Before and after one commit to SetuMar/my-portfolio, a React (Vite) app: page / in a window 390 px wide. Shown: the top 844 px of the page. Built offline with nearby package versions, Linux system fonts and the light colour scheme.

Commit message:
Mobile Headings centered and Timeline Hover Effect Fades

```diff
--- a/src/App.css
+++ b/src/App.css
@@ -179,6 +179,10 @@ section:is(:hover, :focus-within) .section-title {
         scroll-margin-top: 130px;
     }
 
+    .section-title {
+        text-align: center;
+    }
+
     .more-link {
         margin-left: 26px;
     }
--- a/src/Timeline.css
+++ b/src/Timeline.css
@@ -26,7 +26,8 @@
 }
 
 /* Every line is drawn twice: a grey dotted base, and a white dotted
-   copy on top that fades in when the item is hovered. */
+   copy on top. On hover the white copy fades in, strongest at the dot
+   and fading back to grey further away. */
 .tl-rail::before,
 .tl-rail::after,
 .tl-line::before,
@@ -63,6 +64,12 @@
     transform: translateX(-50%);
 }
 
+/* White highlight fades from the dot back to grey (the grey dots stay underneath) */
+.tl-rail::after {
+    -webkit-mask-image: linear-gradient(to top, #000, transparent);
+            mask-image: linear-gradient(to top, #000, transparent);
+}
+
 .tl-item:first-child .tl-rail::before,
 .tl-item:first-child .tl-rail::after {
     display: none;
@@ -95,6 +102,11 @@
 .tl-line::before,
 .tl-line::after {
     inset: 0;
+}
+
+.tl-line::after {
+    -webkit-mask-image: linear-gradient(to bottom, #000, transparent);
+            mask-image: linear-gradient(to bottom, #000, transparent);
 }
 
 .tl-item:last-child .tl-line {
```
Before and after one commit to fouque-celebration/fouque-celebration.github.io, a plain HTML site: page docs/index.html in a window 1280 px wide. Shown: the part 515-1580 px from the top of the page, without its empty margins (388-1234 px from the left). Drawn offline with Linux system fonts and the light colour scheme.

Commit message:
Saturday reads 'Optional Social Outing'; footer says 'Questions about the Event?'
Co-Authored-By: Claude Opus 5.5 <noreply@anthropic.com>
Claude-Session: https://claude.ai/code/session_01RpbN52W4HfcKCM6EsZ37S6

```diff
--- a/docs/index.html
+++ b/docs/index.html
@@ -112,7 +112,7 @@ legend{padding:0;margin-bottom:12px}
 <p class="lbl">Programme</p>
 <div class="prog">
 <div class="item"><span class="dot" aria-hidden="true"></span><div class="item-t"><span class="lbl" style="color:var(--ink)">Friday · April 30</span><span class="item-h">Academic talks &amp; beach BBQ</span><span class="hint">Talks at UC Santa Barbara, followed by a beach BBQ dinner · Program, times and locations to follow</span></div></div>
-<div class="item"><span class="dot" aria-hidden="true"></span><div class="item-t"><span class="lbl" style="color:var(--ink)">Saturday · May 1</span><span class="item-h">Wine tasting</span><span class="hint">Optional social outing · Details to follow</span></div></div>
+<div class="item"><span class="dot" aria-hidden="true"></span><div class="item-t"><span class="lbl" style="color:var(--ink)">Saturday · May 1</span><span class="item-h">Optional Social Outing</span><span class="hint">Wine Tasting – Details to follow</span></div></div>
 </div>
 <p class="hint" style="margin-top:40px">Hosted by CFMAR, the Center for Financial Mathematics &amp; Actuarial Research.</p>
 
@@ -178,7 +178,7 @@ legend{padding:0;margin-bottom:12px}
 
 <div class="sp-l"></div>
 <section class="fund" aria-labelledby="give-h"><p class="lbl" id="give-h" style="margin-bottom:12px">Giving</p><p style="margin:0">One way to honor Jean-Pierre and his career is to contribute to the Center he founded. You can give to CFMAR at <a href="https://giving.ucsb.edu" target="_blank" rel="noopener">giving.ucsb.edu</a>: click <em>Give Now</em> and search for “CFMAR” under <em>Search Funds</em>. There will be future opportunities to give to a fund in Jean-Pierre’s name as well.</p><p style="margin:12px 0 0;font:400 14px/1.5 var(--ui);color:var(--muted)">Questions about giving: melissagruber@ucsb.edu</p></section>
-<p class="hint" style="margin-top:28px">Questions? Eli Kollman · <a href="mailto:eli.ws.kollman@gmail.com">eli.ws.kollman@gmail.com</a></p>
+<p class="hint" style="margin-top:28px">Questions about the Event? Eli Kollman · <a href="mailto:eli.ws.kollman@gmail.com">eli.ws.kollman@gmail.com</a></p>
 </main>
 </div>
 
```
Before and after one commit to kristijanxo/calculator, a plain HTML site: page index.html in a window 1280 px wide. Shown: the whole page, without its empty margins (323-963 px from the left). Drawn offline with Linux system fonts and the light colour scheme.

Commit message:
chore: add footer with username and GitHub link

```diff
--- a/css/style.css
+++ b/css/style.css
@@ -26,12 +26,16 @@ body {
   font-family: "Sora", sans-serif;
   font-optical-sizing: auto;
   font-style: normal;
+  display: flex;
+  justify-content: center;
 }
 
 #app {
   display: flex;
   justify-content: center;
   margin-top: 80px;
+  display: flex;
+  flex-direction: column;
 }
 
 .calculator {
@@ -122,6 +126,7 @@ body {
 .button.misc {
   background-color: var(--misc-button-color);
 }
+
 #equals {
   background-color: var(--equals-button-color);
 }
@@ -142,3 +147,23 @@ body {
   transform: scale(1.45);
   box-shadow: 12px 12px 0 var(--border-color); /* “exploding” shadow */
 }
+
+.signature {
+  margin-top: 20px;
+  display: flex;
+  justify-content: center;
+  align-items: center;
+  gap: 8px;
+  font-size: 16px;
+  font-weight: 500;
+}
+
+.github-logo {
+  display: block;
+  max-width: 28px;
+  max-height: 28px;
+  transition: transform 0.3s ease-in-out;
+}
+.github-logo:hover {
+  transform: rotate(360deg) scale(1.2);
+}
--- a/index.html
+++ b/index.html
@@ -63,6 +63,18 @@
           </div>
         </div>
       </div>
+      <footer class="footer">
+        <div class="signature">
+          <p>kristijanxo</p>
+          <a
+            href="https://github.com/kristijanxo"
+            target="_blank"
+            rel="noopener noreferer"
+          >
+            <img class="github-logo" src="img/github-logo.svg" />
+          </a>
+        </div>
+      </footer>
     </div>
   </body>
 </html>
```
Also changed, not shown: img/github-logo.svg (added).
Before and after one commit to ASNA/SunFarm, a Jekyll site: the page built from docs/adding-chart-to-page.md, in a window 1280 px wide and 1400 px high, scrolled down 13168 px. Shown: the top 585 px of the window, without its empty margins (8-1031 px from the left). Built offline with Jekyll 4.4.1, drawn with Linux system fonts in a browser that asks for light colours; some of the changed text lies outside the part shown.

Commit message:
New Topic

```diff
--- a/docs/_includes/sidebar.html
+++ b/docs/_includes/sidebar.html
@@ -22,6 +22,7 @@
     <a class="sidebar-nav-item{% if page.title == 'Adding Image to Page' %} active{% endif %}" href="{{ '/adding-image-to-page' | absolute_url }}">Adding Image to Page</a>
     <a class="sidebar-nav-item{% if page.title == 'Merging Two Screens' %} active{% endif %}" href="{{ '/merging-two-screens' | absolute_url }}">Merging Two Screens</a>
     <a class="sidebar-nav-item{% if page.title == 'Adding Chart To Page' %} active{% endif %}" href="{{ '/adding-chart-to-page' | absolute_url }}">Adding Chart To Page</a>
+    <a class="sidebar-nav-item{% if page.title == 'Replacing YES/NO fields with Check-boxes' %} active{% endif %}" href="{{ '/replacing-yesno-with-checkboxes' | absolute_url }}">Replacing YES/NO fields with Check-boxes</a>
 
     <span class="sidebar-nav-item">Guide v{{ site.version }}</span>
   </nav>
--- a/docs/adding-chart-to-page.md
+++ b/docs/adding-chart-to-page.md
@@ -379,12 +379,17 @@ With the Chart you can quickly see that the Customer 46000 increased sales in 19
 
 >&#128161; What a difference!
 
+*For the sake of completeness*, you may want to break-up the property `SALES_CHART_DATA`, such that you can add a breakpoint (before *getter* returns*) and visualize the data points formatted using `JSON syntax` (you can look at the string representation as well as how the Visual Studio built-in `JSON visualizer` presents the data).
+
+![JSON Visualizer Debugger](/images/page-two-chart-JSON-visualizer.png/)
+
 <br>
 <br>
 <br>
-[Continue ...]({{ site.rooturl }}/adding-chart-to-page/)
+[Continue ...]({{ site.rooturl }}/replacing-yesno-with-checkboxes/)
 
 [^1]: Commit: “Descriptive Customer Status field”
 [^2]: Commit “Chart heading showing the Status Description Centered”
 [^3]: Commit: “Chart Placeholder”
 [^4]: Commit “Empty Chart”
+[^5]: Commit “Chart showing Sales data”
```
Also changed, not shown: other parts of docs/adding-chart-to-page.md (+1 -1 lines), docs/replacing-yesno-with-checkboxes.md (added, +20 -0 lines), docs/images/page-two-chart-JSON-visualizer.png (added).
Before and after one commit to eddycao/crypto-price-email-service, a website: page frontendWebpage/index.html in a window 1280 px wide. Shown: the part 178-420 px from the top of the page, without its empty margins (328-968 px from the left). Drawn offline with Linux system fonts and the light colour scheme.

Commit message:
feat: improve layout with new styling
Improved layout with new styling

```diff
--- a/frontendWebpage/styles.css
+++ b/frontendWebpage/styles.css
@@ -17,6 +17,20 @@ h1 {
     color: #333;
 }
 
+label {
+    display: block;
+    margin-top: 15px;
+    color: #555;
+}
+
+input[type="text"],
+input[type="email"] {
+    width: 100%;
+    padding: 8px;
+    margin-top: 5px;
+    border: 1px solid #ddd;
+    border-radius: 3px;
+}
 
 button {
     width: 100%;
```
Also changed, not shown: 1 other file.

------------

Where a line in the records above contains the word "scale", copy that line.

> [Answer space]:
   transform: scale(1.45);
+  transform: rotate(360deg) scale(1.2);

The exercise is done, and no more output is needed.